Shouting your gratitude from the mountaintops

Recently, this New York Times op-ed on gratitude has been making its way across the interwebs, and with good reason. In the article, author Arthur Brooks explains how choosing to practice gratitude actually increases your happiness. The simple act of listing the things you are grateful for has been shown to increase your overall life satisfaction. So simple! you might think; why don't we all do this more often?

Well, because life isn't all rainbows and ponies and happily-ever-afters. It can be cruel, unfair, incomprehensible, horrific - the recent attacks on Paris are an awful reminder. With so many tragic things in our world, it can be hard to find the good amidst the sadness.

But if we can look beyond the tragedies, we do indeed have so much to be grateful for. This Thanksgiving, here's a small sample of my gratitude list:

My husband - 1.5 years of marriage down, a lifetime to go! <3
My family - their love and support boosts me up me in every race.
My coach - expertly guiding me toward my running dreams. Olympic Trials, let's do this!
Training partners - I'm blessed with kind, inspiring, tough, kick-ass friends and running buddies who challenge me to be better.
A healthy body - knock on wood, I'm injury-free!
The opportunity to train - I recently quit my jobs to focus on training for the upcoming Olympic year. I'm grateful for the chance to go all-in on my running dreams.
 Dad with the Davis High girls XC team

Dad with the Davis High girls XC team

My dad, Bill Gregg, introduced me to the act of practicing gratitude. As a high school cross-country and track coach, he teaches his athletes to run with gratitude (and with joy!), approaching each race and each season as a gift.

Running is a blessing, he says, something we have the wonderful opportunity to do. My dad reminds his team of how lucky they are -- to have a roof over their heads, food on the table, and a community that loves and accepts them. This is not the case for many across the world - so when the stresses or pressures of racing seem like too much, one needs to simply remind him or herself that running is a gift, and one to be grateful for.

If you find yourself along the Pacific Crest Trail near Donner Summit at the end of August each year, you just might hear a bunch of high school runners shouting, "I'm the luckiest kid alive!" If you hear this call of gratitude echoing across the mountaintops, you've happened upon the Davis High School XC team, at their annual pre-season camp. These kids are out for a long trail run, running together filled with appreciation. Call it hippy-dippy, but shouting out this declaration of thankfulness works for them and it works for me, and I challenge you to try it to. You just might find yourself feeling happier and running joyfully :)

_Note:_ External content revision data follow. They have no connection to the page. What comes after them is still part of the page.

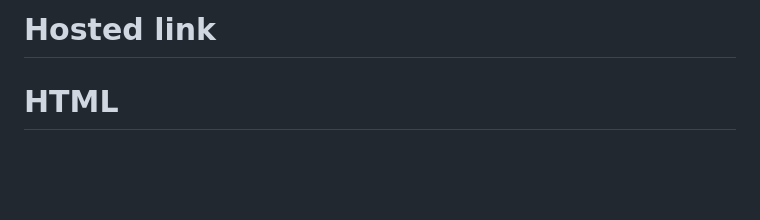
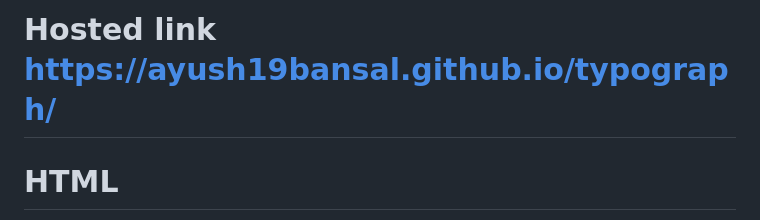
Before and after one commit to Ayush19bansal/typograph, a Markdown page: README.md, the part around the change. GitHub-like rendering; blank space fills up the shorter version.

```diff
--- a/README.md
+++ b/README.md
@@ -1,4 +1,4 @@
-# Hosted link
+# Hosted link  https://ayush19bansal.github.io/typograph/
 # HTML
 ![image](https://github.com/Ayush19bansal/typograph/assets/118842033/10355def-5ffb-421c-8be3-dba122426f1a)
 ![image](https://github.com/Ayush19bansal/typograph/assets/118842033/dd7f006c-201b-40b6-b875-bc851e7311c9)
```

Thanks, Dad, for teaching me how to give thanks, in running and in life. I'm grateful for you today and every day. Happy Thanksgiving everyone!